Stacy’s great grandfather built the Ohio house that her grandmother, her mother and she all grew up in. That helped to ensure that family values were passed down from generation to generation. “It was a small farm with a garden, animals, fruit trees and bushes, and three pastures that all needed daily and weekly care,” said Stacy. “That’s three generations of strong women who not only took care of the house and cooking but picked the fruit, fed the animals, harvested the garden and mowed the pastures, while raising children and/or going to school or working a normal job.”

During World War II, while her grandfather was serving as a corpsman in Panama, Stacy’s grandmother held a wartime job helping to build dirigible balloons (blimps) at the Goodyear Company in Akron, Ohio. These smaller, unmanned dirigibles were used to distract German fighters from shooting at the men landing on the shores of Normandy. Although she wasn’t credited for serving in the military, Stacy’s grandmother and many other women played a significant role in World War II. 

“Today, women still, and always will, play a significant role in the federal workforce, whether serving in a leadership position, as a special agent or industry operations investigator, in forensics or STEM, or as a communication specialist, spreading the ATF message,” said Stacy. “Women bring their own unique viewpoint and skills to the federal workforce, adding to the overall effectiveness of the organization.” 

Maintaining a Work-Life Balance

Heather Stacy taking photographs on a military flightStacy discussed that one of the main work-life balances that needed to be solved early in her career was the “which parent is going to stay home with sick children” conundrum. Her husband grew up in a Portuguese family with a strong belief in the mother as the sole caregiver. It was a struggle to convince him otherwise, but her viewpoint was that they both served in the military and needed to share the time away from work. “We eventually worked it out and shared that time taking care of sick children as equally as possible,” she said. Through her own experiences and those of friends and colleagues, she believes “that we still have a long way to go for society to let go of the ‘traditional roles’ and instead view everything as ‘shared responsibilities.’”

Importance of Diverse Voices in Law Enforcement

Stacy believes it’s important for women to hold positions they traditionally have not because that makes their perspective even more valuable; they may be one of the few voices that stands out. “The uniqueness of how a woman’s mind works can be extremely beneficial to the team,” said Stacy. “To serve all communities across the United States, we need teams that look like we are from all over the United States and that includes women. The diversity of all these people together helps us build a stronger more productive federal organization.”

Reflecting on Women’s History Month

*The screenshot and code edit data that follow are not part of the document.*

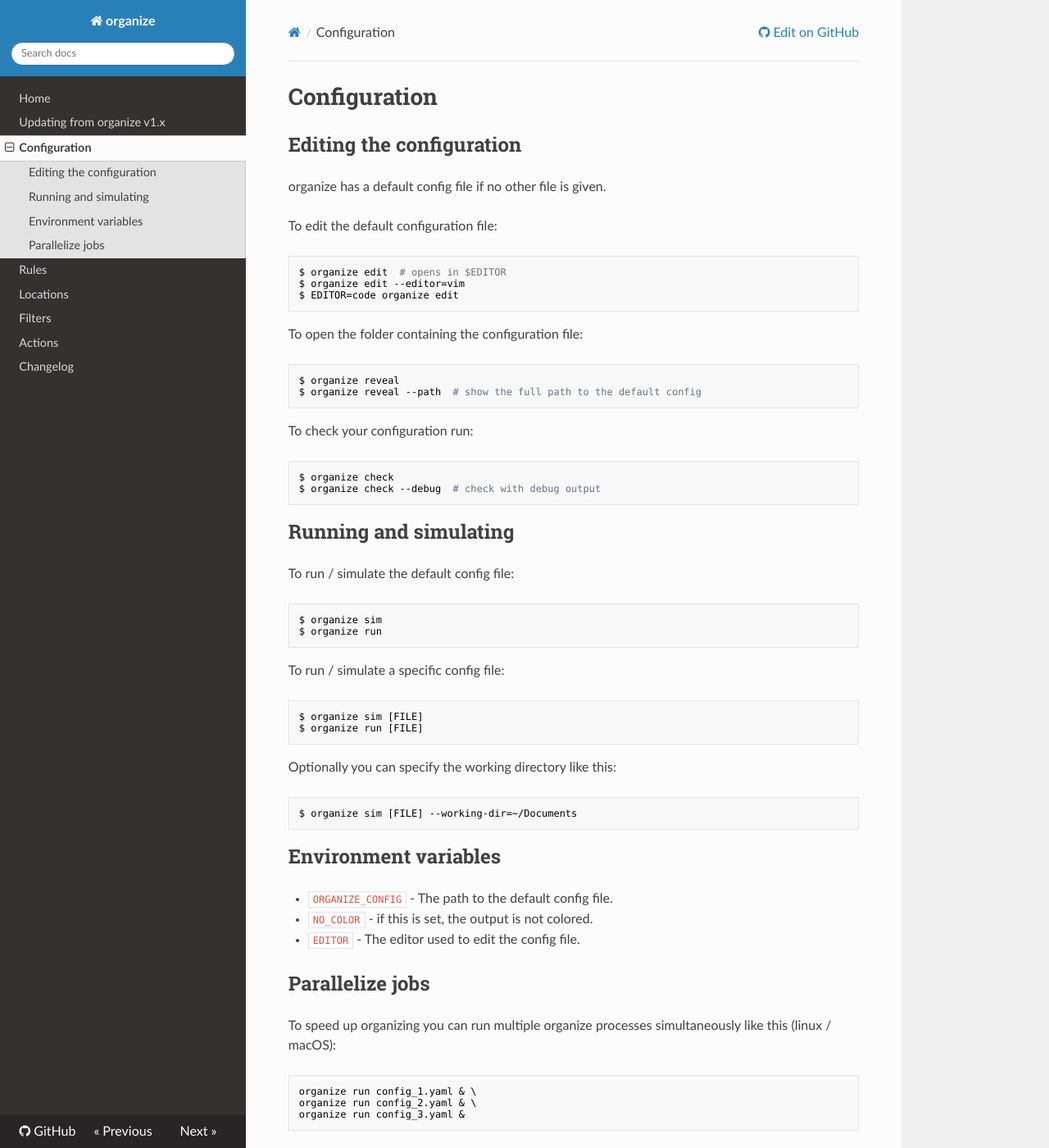
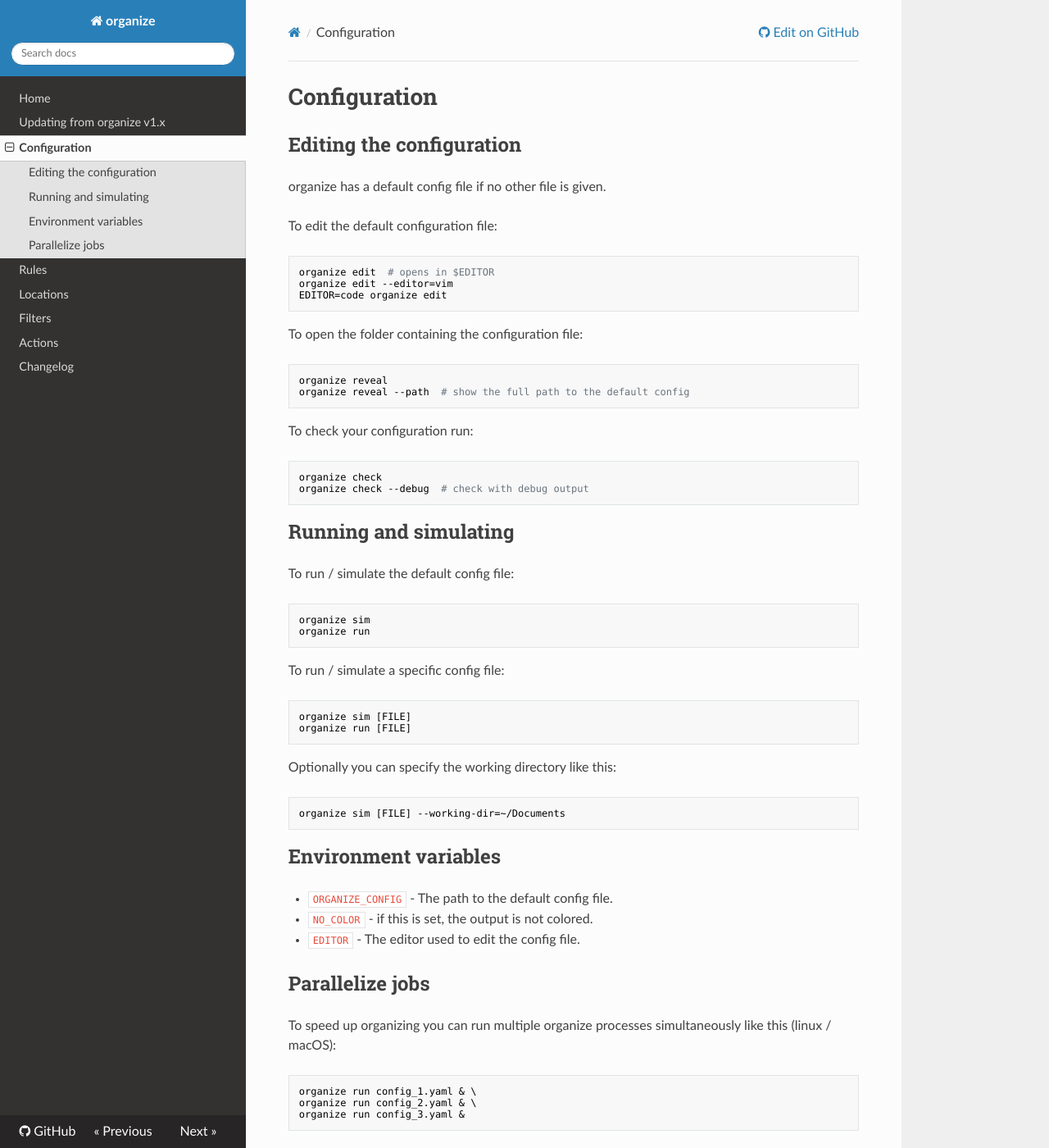
Before and after one commit to tfeldmann/organize, an MkDocs documentation site: the page built from docs/configuration.md, in a window 1280 px wide and 1400 px high. Shown: the whole window at 82% size. Built offline with MkDocs 1.6.1, drawn with Linux system fonts in a browser that asks for light colours; nearby versions of some CDN libraries.

Commit message:
shell cmd formatting

````diff
--- a/docs/configuration.md
+++ b/docs/configuration.md
@@ -7,23 +7,23 @@
 To edit the default configuration file:
 
 ```sh
-$ organize edit  # opens in $EDITOR
-$ organize edit --editor=vim
-$ EDITOR=code organize edit
+organize edit  # opens in $EDITOR
+organize edit --editor=vim
+EDITOR=code organize edit
 ```
 
 To open the folder containing the configuration file:
 
 ```sh
-$ organize reveal
-$ organize reveal --path  # show the full path to the default config
+organize reveal
+organize reveal --path  # show the full path to the default config
 ```
 
 To check your configuration run:
 
 ```sh
-$ organize check
-$ organize check --debug  # check with debug output
+organize check
+organize check --debug  # check with debug output
 ```
 
 ## Running and simulating
@@ -31,21 +31,21 @@
 To run / simulate the default config file:
 
 ```sh
-$ organize sim
-$ organize run
+organize sim
+organize run
 ```
 
 To run / simulate a specific config file:
 
-```sh
-$ organize sim [FILE]
-$ organize run [FILE]
+```shell
+organize sim [FILE]
+organize run [FILE]
 ```
 
 Optionally you can specify the working directory like this:
 
-```sh
-$ organize sim [FILE] --working-dir=~/Documents
+```shell
+organize sim [FILE] --working-dir=~/Documents
 ```
 
 ## Environment variables
@@ -59,7 +59,7 @@
 To speed up organizing you can run multiple organize processes simultaneously like this
 (linux / macOS):
 
-```
+```shell
 organize run config_1.yaml & \
 organize run config_2.yaml & \
 organize run config_3.yaml &
````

“I think it is very important to celebrate how far we have come. I have met women who have had a huge impact in my career,” said Stacy. As an example, she cited Martha McSally, who fought a long, hard battle to stop the mandatory wearing of the customary head-to-toe gown by American military women off base, when assigned to Middle Eastern countries. American servicewomen also weren’t allowed to drive, had to sit in the back seat and had to be always under male escort. This policy made American military women feel subservient to their male military colleagues. McSally eventually won that battle and paved the way for women like Stacy to be treated as an equal with her fellow servicemen while serving in Iraq. But Stacy believes society still has a long way to go. “Celebrating Women’s History Month serves as a reminder to me to never stop proving that I am an equal and helping to pave the way for future generations of women serving in federal government positions,” said Stacy. Her advice to women in the federal workforce is, “Don’t be afraid to speak your mind and be heard. Know that your voice is as important as the next person’s. After all, you’re the only you and no one else is going to analyze or solve the problem like you do.”

Last Reviewed March 29, 2024